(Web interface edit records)
------------------------------------------------------------------------

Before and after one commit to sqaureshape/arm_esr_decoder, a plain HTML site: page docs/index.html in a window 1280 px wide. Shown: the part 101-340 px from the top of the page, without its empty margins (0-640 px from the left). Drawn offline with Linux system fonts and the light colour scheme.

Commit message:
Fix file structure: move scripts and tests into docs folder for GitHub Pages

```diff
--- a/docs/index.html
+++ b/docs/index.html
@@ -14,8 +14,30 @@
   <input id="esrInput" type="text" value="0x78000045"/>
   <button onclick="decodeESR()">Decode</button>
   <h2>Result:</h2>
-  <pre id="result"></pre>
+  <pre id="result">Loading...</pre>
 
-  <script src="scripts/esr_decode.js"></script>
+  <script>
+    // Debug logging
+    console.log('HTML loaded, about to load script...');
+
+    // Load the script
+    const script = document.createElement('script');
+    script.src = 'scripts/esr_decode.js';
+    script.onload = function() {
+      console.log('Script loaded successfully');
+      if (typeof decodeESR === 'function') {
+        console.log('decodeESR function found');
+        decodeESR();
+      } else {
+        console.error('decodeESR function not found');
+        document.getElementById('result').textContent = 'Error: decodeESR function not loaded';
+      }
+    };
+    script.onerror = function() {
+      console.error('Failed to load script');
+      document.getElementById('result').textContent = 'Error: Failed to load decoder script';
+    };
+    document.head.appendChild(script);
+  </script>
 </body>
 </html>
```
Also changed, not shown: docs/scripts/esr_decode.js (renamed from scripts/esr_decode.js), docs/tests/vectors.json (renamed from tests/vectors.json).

------------------------------------------------------------------------

## [TASK ITEM]
If a line in the entries above contains the word "decodeESR", copy it.

## [RESPONSE TO THE TASK]
   <button onclick="decodeESR()">Decode</button>
+      if (typeof decodeESR === 'function') {
+        console.log('decodeESR function found');
+        decodeESR();
+        console.error('decodeESR function not found');
+        document.getElementById('result').textContent = 'Error: decodeESR function not loaded';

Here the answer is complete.